#### [What to do]
Across the entries below, count the lines in which the word "backgroundColor" occurs. Reply with the count alone.

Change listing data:
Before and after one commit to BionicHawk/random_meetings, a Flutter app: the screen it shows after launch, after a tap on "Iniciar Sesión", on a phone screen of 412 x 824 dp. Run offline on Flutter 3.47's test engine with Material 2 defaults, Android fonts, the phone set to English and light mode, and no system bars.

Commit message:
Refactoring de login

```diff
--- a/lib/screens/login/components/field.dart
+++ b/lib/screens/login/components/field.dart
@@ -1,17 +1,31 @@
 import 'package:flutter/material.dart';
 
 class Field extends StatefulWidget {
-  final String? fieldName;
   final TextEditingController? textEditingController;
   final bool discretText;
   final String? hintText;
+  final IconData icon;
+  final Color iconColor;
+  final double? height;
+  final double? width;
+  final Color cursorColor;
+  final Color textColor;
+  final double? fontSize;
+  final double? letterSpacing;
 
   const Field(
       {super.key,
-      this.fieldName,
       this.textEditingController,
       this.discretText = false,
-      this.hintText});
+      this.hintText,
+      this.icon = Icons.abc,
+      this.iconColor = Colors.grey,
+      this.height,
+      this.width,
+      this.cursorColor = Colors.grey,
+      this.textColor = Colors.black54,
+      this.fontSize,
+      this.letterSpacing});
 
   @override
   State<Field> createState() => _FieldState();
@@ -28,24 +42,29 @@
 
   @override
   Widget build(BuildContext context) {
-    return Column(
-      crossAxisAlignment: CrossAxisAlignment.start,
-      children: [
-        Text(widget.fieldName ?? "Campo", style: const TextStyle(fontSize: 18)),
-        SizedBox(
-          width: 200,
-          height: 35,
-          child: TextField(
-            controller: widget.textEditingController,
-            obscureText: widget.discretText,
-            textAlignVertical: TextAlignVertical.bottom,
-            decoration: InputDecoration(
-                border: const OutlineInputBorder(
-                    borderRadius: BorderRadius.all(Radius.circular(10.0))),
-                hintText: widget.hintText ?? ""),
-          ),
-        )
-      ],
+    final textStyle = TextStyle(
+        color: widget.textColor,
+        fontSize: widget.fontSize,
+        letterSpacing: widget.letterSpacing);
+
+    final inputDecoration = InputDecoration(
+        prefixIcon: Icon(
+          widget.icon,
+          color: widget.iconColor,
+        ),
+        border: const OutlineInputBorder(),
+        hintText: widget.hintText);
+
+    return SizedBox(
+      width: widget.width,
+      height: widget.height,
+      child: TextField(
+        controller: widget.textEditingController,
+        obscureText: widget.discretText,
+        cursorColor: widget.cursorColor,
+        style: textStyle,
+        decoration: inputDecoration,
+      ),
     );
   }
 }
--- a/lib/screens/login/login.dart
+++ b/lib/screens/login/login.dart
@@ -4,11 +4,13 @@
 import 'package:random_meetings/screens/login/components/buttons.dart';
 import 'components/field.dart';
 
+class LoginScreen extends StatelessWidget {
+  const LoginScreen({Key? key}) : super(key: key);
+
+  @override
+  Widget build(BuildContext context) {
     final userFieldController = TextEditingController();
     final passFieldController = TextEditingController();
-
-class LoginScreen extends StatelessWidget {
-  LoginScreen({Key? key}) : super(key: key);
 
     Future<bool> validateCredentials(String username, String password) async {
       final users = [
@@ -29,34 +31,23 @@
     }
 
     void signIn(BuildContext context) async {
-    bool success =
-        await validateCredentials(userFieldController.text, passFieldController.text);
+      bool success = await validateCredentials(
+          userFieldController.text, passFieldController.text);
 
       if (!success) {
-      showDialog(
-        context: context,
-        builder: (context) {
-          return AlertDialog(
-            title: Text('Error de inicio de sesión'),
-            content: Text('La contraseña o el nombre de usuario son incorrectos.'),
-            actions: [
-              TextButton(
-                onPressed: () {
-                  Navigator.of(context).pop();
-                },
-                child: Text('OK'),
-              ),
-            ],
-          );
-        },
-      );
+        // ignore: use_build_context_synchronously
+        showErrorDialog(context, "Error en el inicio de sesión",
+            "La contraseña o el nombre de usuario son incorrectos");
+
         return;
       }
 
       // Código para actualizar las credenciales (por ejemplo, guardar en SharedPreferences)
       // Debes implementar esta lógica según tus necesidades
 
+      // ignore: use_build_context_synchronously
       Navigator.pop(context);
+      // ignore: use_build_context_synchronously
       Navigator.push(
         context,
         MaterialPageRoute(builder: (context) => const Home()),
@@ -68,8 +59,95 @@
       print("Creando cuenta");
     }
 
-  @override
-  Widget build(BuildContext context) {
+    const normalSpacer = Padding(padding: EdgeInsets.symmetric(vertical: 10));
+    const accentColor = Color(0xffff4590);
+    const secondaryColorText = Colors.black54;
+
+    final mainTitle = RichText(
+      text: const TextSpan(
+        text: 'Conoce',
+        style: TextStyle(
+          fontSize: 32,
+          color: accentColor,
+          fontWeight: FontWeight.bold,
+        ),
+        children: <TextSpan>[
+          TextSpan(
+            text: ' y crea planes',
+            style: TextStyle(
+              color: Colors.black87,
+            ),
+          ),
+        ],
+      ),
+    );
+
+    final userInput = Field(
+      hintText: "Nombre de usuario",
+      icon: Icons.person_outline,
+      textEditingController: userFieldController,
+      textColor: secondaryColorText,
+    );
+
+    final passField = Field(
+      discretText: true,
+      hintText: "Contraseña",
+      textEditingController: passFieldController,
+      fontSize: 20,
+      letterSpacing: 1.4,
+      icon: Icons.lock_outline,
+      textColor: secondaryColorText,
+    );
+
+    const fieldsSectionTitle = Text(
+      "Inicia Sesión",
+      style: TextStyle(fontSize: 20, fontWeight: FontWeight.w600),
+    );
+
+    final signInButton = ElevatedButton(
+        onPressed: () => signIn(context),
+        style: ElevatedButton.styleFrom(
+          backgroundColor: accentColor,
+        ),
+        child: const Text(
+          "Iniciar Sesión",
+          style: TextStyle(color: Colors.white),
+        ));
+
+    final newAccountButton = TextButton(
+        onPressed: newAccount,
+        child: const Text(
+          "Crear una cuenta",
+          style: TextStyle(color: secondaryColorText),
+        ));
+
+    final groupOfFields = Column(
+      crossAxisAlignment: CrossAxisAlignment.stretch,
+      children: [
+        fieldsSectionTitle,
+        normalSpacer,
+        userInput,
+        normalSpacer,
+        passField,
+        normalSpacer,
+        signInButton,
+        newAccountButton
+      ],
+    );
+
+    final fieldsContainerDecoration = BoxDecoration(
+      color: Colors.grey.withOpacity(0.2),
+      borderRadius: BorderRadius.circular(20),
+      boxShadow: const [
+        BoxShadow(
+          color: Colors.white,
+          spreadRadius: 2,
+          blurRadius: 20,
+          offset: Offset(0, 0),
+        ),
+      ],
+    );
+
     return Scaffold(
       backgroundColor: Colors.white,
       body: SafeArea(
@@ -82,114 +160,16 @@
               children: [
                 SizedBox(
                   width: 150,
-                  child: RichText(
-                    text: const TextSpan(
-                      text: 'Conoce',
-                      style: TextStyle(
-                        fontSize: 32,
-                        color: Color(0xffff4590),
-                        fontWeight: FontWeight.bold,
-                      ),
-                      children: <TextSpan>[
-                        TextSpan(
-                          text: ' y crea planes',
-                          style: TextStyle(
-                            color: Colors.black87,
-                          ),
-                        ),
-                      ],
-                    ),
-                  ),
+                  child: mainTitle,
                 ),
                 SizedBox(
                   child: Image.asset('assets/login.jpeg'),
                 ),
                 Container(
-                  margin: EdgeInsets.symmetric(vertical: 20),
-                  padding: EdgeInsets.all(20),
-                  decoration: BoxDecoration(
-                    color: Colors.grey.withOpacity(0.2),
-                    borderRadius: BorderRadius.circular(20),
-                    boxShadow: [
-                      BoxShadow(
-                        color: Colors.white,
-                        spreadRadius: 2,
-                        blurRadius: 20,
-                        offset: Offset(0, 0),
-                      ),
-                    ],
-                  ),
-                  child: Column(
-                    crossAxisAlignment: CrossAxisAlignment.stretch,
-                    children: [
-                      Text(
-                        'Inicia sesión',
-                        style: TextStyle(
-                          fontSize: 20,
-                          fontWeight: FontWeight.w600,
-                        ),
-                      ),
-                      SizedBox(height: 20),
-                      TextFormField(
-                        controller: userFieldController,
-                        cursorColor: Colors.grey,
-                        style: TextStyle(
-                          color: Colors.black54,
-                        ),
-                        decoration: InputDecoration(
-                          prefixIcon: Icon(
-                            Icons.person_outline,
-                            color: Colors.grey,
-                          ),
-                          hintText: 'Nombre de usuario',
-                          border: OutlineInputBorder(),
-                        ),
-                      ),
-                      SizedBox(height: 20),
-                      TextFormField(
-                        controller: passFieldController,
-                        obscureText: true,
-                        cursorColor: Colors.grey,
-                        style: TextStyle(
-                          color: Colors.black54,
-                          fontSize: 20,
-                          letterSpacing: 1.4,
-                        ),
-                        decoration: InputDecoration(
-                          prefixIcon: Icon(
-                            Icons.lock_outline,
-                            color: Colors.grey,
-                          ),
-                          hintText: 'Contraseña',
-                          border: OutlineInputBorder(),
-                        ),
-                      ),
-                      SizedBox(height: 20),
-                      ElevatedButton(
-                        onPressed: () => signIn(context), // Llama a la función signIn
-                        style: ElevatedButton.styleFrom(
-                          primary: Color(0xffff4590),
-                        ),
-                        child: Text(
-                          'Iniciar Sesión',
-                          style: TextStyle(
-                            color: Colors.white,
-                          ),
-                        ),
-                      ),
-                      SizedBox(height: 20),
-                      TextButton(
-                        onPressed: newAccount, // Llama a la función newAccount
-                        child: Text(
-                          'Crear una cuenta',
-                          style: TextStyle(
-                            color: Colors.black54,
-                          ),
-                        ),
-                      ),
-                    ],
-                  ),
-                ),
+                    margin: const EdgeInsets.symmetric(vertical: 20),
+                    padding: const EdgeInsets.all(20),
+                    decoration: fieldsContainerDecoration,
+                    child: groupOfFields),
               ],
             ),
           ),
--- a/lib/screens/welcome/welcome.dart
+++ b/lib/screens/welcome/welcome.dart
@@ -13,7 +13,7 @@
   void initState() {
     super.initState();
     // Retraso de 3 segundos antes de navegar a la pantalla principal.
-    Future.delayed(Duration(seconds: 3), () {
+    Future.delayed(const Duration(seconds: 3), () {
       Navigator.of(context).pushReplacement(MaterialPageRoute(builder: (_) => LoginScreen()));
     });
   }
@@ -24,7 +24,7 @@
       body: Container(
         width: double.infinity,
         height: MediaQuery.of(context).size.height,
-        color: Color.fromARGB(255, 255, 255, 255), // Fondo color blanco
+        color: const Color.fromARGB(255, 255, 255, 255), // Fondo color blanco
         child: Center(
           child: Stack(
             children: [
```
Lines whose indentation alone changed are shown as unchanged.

#### [Result of this task]
2